I have seen this question posted on many forums, how do you know you are paying the right price for a website? Is $500 reasonable, is $10,000 too much. Should I use a free tool? Should I be getting lots of quotes? The right price will always depend on your needs and more particularly those of the audience you are targeting.
Before you can determine the right price for professional website building, you need to think about a number of important elements. (If one of those is whether you need it or not, check out this article on the ‘Top reason to have a website’).
Development is not where you start
Businesses have a terrible habit of nose-diving into a project without giving thought to the strategy. It’s a word which scares many or is deemed irrelevant to some, but the truth is it is critical for every business. Without a strategy, you are potentially doing a disservice to your business and wasting money. A website will not work for you if it is not thought through from a marketing perspective first.
Think about your brand positioning and the audiences you want to target. Plan the site around addressing each audience separately.
Your website is the first engagement most people will have with your business, so if you don’t get it right, they will go past. Work with a marketing professional first, don’t go straight to developers. It’s no different to getting a house built; you can’t go straight the carpenter without an approved plan.
What about making sure it looks good?
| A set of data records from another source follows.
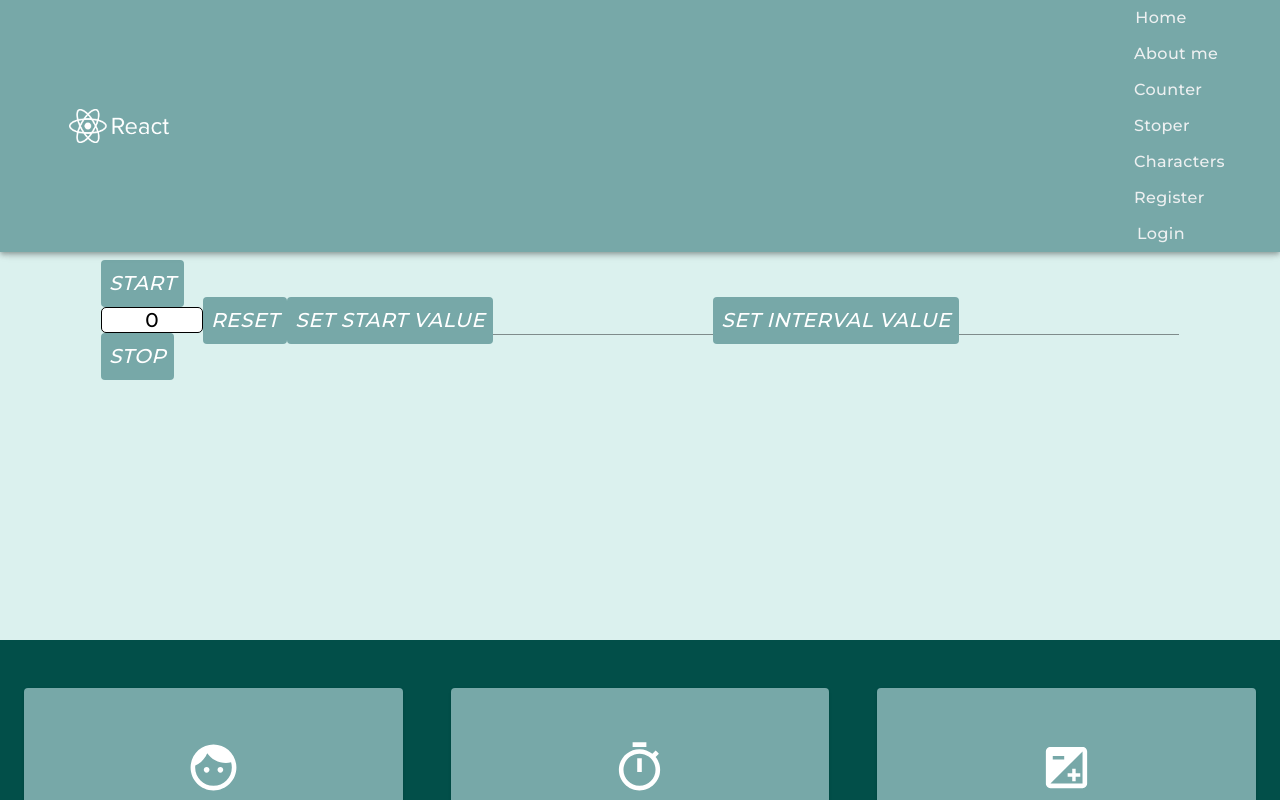
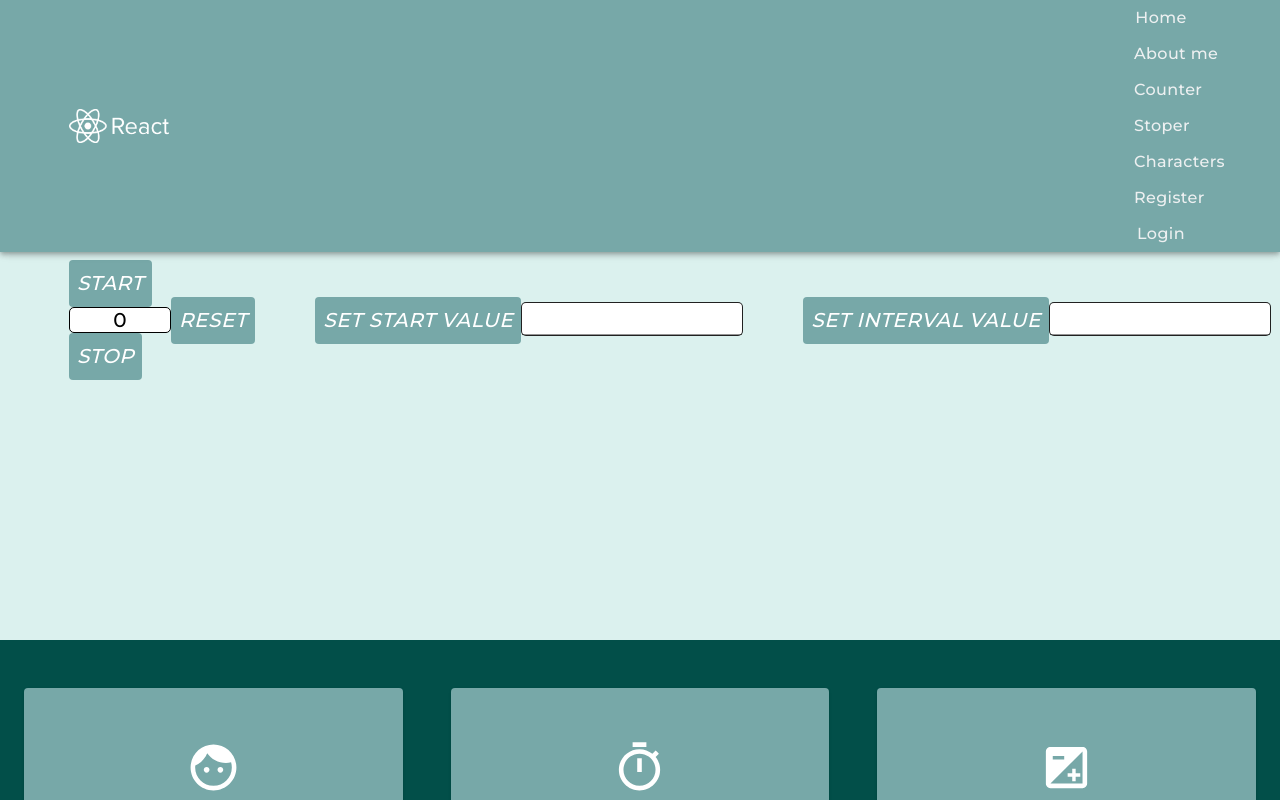
Before and after one commit to radiographer/react-projekt, a React (Create React App) app in the folder app/: page /stoper in a window 1280 px wide. Shown: the top 800 px of the page. Built offline with nearby package versions, Linux system fonts and the light colour scheme.

Commit message:
finished styling stoper

```diff
--- a/app/src/pages/Stoper.js
+++ b/app/src/pages/Stoper.js
@@ -24,11 +24,13 @@ const useStyles = makeStyles(() => ({
   },
 
   box: {
-    // display: "flex",
-
-    // justifyContent: "evenly",
-    // alignItems: "center",
     position: "center",
+    marginLeft: 60,
+  },
+  input: {
+    border: "solid 1px",
+    borderRadius: 5,
+    backgroundColor: "white",
   },
 }));
 
@@ -98,12 +100,10 @@ const Stoper = () => {
           stop
         </Button>
       </Box>
-
       <Button className={classes.button} onClick={onReset}>
         Reset
-      </Button>
-      <Box>
-        {" "}
+      </Button>{" "}
+      <Box className={classes.box}>
         <Button
           value={0}
           className={classes.button}
@@ -112,17 +112,17 @@ const Stoper = () => {
           set start value
         </Button>
         <Input
+          className={classes.input}
           type="number"
           onChange={(e) => setStartValue(e.target.value)}
-        ></Input>
+        ></Input>{" "}
       </Box>
-
-      <Box>
-        {" "}
+      <Box className={classes.box}>
         <Button className={classes.button} onClick={() => onIntervalValue()}>
           set interval value
         </Button>
         <Input
+          className={classes.input}
           type="number"
           onChange={(e) => setIntervaltValue(e.target.value)}
         ></Input>
```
Don’t fixate on the price or you will lose sight of what you need to achieve. All websites are not created equally. Don’t be fixated on looks either, they are essential, but not everything.
Initially, a website is about providing information to potential and current customers. Then it is about functionality – what could benefit the customers and what your business wants to be able to do online. So before you start thinking about how much, ask yourself what is needed?
Of course, you should explore the designs which suit your business brand and particularly those of your audience (remember the site is for them and not you). You have to decide if a template is practical to work from or if something more tailored is required. The lower the price, the less involvement of any real designers. Remember just wacking your logo on a site, does not mean the branding is automatically correct.
You need to pay for a good designer because templates rarely make your business stand out and often fail to give your brand the edge it deserves.
There are two more absolutely critical things you must consider before you settle on the price in professional website building. Who will be responsible for the content and who will manage the project. Simply, the less you pay the more onus there is on you to handle these critical tasks.
Content matters. There are lots of elements you need to cover on the site and as I said at the start, think about them strategically. Don’t blindly write or copy what others have done. Think about using the right language, which may need to vary on different pages depending on the audience you are targeting.
Images and photos fall under the banner of content. Who is providing these and making sure they are sending the right messages about your business?
For a website to really work well for you, content should be something you think about adding regularly. If you go to a site and it looks like the business has not done anything on it in months, it leaves you with a sour taste. If you can’t tend to your own business, how can you help me?
Then there is the account management. Do not underestimate this process. Working with developers means understanding their language, while also pushing them to keep things on brand. Like a building site needs a foreman, your website needs someone who understands the vision and will keep it on track.
Now when you ask the question, how do I know I am paying the right price for a website, consider who is taking care of all the elements I mentioned? Think carefully about this in two ways:
Firstly, is there a value in hiring an expert to guide my site to another level?
Secondly, whatever work you or your staff take on in this project will be taking them away from their core work roles and responsibilities. It very often can create a false economy. Instead of generating new business or fulfilling the needs of current clients, they are doing something you could hire an expert to do.